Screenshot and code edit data
* * * * * * *
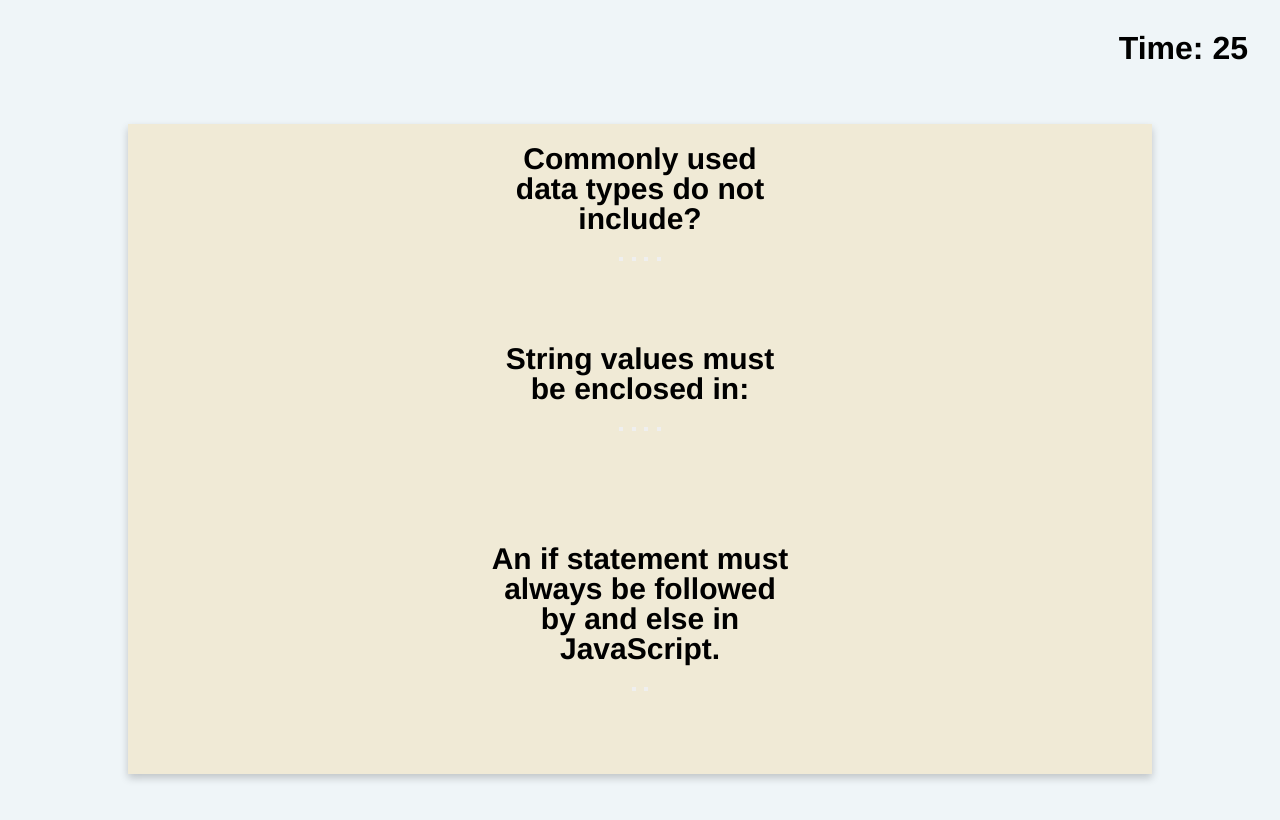
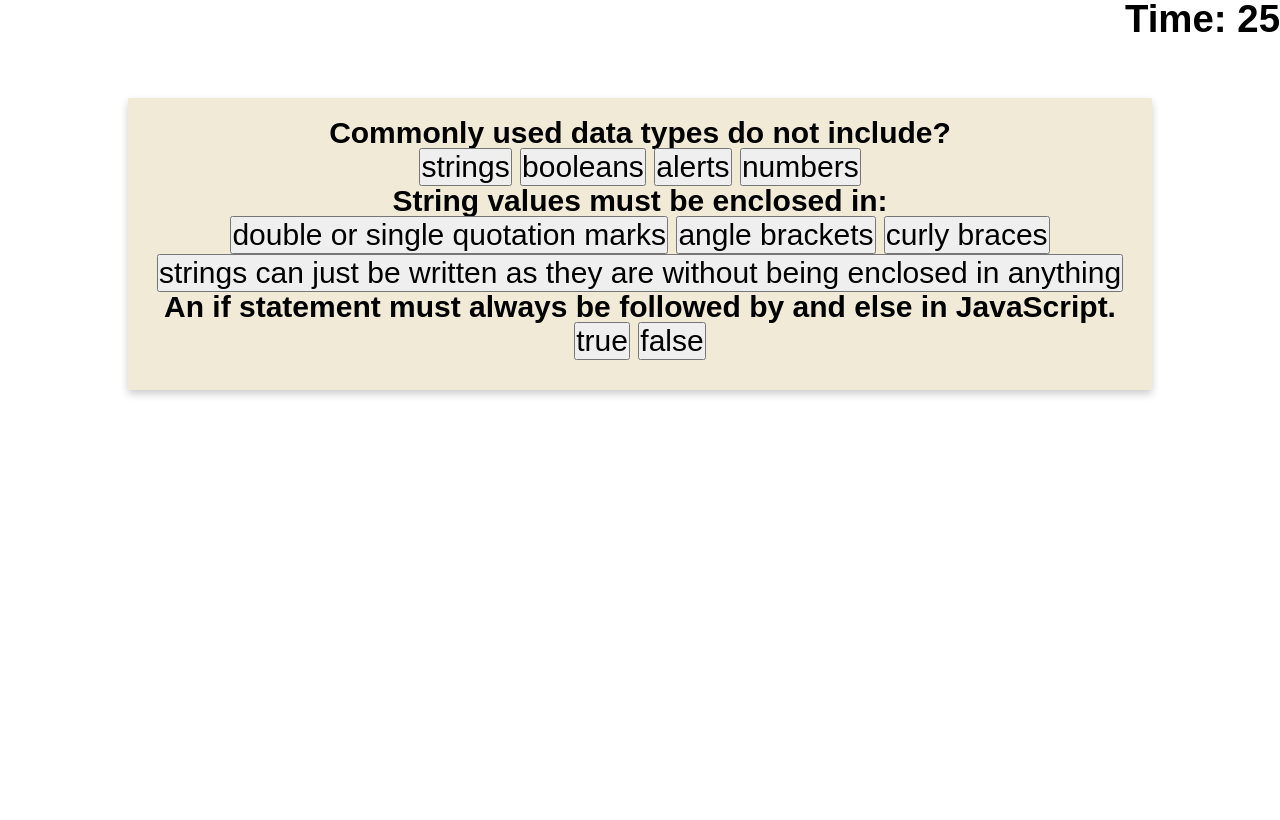
Before and after one commit to TabithaLy/code-quiz, a plain HTML site: page index.html in a window 1280 px wide. Drawn offline with Linux system fonts and the light colour scheme.

Commit message:
updated readme, wrote out what wasn't working through loops before

```diff
--- a/assets/css/style.css
+++ b/assets/css/style.css
@@ -1,7 +1,8 @@
-body {
-    font-family: "Benton Sans", "Helvetica Neue", helvetica, arial, sans-serif;
-    margin: 2em;
-    background-color: #eff5f8;
+:root {
+    background-color: white;
+    color: black;
+    text-align: centr;
+    font-size: larger;
 }
 
 .container {
--- a/assets/js/script.js
+++ b/assets/js/script.js
@@ -6,7 +6,7 @@
     "String values must be enclosed in:",
     "An if statement must always be followed by and else in JavaScript.",
 ];
-// possible answer array variable
+// possible answers array variables
 
 var answerOneArray = [
     "strings",
@@ -27,18 +27,68 @@
     "false",
 ];
 
-document.getElementById("qOne").textContent = questionArray[0];
-for (let i = 0; i <= answerOneArray.length; i++) {
-    console.log(answerOneArray[i]);
+var correctAnswers = [
+    "alerts",
+    "double or single quotation marks",
+    "false",
+]
+var answerOneA = document.getElementById("answer-one-a");
+var answerOneB = document.getElementById("answer-one-b");
+var answerOneC = document.getElementById("answer-one-c");
+var answerOneD = document.getElementById("answer-one-d");
+var answerTwoA = document.getElementById("answer-two-a");
+var answerTwoB = document.getElementById("answer-two-b");
+var answerTwoC = document.getElementById("answer-two-c");
+var answerTwoD = document.getElementById("answer-two-d");
+var answerThreeT = document.getElementById("answer-three-t");
+var answerThreeF = document.getElementById("answer-three-f");
+
+var carousel = document.querySelector(".carousel-box");
+var answer = carousel.querySelector(".answer");
+var index = 0;
+var currentQuestion;
+
+function navigate(direction) {
+  index = index + direction;
+  if (index < 0) {
+    index = answer.length - 1;
+  } else if (index > answer.length - 1) {
+    index = 0;
+  }
+  currentQuestion = answer[index];
+
 }
-document.getElementById("qTwo").textContent = questionArray[1];
-for (let j = 0; j <= answerTwoArray.length; j++) {
-    console.log(answerTwoArray[j]);
-}
-document.getElementById("qThree").textContent = questionArray[2];
-for (let k = 0; k <= answerThreeArray.length; k++) {
-    console.log(answerThreeArray[k]);
-}
+
+answer.addEventListener("click", function(event) {
+  // Stops event from bubbling up and new window opening
+  event.stopPropagation();
+
+  navigate(1);
+});
+
+document.getElementById("q-one").textContent = questionArray[0];
+document.getElementById("answer-one-a").textContent = answerOneArray[0];
+document.getElementById("answer-one-b").textContent = answerOneArray[1];
+document.getElementById("answer-one-c").textContent = answerOneArray[2];
+document.getElementById("answer-one-d").textContent = answerOneArray[3];
+// for (let i = 0; i <= answerOneArray.length; i++) {
+//     //answerOneArray.textContent = answerOneArray[i];
+//     console.log(answerOneArray[i]);
+// }
+document.getElementById("q-two").textContent = questionArray[1];
+document.getElementById("answer-two-a").textContent = answerTwoArray[0];
+document.getElementById("answer-two-b").textContent = answerTwoArray[1];
+document.getElementById("answer-two-c").textContent = answerTwoArray[2];
+document.getElementById("answer-two-d").textContent = answerTwoArray[3];
+// for (let j = 0; j <= answerTwoArray.length; j++) {
+//     console.log(answerTwoArray[j]);
+// }
+document.getElementById("q-three").textContent = questionArray[2];
+document.getElementById("answer-three-t").textContent = answerThreeArray[0];
+document.getElementById("answer-three-f").textContent = answerThreeArray[1];
+// for (let k = 0; k <= answerThreeArray.length; k++) {
+//     console.log(answerThreeArray[k]);
+// }
 
 // correct answer array to compare with user input
 
@@ -60,58 +110,3 @@
     }, 1000);
 }
 setTime();
-
-
-// can maybe use this from C:\Users\spenc\Desktop\Bootcamp\UPENN-VIRT-FSF-FT-07-2022-U-LOLC\04-Web-APIs\01-Activities\18-Stu_Event-Bubbling\Solved\index.html
-
-// //  Selects carousel element
-// var carousel = document.querySelector(".carouselbox");
-
-// // Selects buttons using their parent carousel element
-// var next = carousel.querySelector(".next");
-// var prev = carousel.querySelector(".prev");
-// var index = 0;
-// var currentImage;
-
-// var images = [
-//   "https://picsum.photos/300/200",
-//   "https://picsum.photos/300/201",
-//   "https://picsum.photos/300/202",
-//   "https://picsum.photos/300/203"
-// ];
-
-// carousel.style.backgroundImage = "url('https://picsum.photos/300/200')";
-
-// function navigate(direction) {
-//   index = index + direction;
-//   if (index < 0) {
-//     index = images.length - 1;
-//   } else if (index > images.length - 1) {
-//     index = 0;
-//   }
-//   currentImage = images[index];
-//   carousel.style.backgroundImage = "url('" + currentImage + "')";
-// }
-
-// // Clicking on image opens a new window containing the image
-// carousel.addEventListener("click", function() {
-//   window.location.href = images[index];
-// });
-
-// // Clicking on next button displays next image in carousel
-// next.addEventListener("click", function(event) {
-//   // Stops event from bubbling up and new window opening
-//   event.stopPropagation();
-
-//   navigate(1);
-// });
-
-// // Clicking previous displays previous image in carousel
-// prev.addEventListener("click", function(event) {
-//   // Event bubbling would occur and a new window would open if we did not include the following line of code.
-//   event.stopPropagation();
-
-//   navigate(-1);
-// });
-
-// navigate(0);
--- a/index.html
+++ b/index.html
@@ -16,33 +16,33 @@
         <body>
             <div class="container">
                 <div class="wrapper">
-                    <div class="carouselbox" aria-role="img"   aria-label="carousel">
-                        <h4 id="qOne"></h4>
-                        <button class="answerOne answer">
+                    <div class="carousel-box" aria-role="img"   aria-label="carousel">
+                        <h4 id="q-one"></h4>
+                        <button id ="answer-one-a" class="answer">
                         </button>
-                        <button class="answerOne answer">
+                        <button id ="answer-one-b" class="answer">
                         </button>
-                        <button class="answerOne answer">
+                        <button id ="answer-one-c" class="answer">
                         </button>
-                        <button class="answerOne answer">
+                        <button id ="answer-one-d" class="answer">
                         </button>
                     </div>
-                    <div class="carouselbox" aria-role="img" aria-label="carousel">
-                        <h4 id="qTwo"></h4>
-                        <button class="answerTwo answer">
+                    <div class="carousel-box" aria-role="img" aria-label="carousel">
+                        <h4 id="q-two"></h4>
+                        <button id ="answer-two-a" class="answer">
                         </button>
-                        <button class="answerTwo answer">
+                        <button id ="answer-two-b" class="answer">
                         </button>
-                        <button class="answerTwo answer">
+                        <button id ="answer-two-c" class="answer">
                         </button>
-                        <button class="answerTwo answer">
+                        <button id ="answer-two-d" class="answer">
                         </button>
                     </div>
-                    <div class="carouselbox" aria-role="img" aria-label="carousel">
-                        <h4 id="qThree"></h4>
-                        <button class="answerThree answer">
+                    <div class="carousel-box" aria-role="img" aria-label="carousel">
+                        <h4 id="q-three"></h4>
+                        <button id ="answer-three-t" class="answer">
                         </button>
-                        <button class="answerThree answer">
+                        <button id ="answer-three-f" class="answer">
                         </button>
                   </div>
 
```
Also changed, not shown: assets/images/Screenshot 2022-07-27 040529.png (added), 1 other file.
* * * * * * *
TASK PROMPT:
What lines in the records contain the word "carouselbox"? Return each one.

EXERCISE SOLUTION:
-// var carousel = document.querySelector(".carouselbox");
-                    <div class="carouselbox" aria-role="img"   aria-label="carousel">
-                    <div class="carouselbox" aria-role="img" aria-label="carousel">
-                    <div class="carouselbox" aria-role="img" aria-label="carousel">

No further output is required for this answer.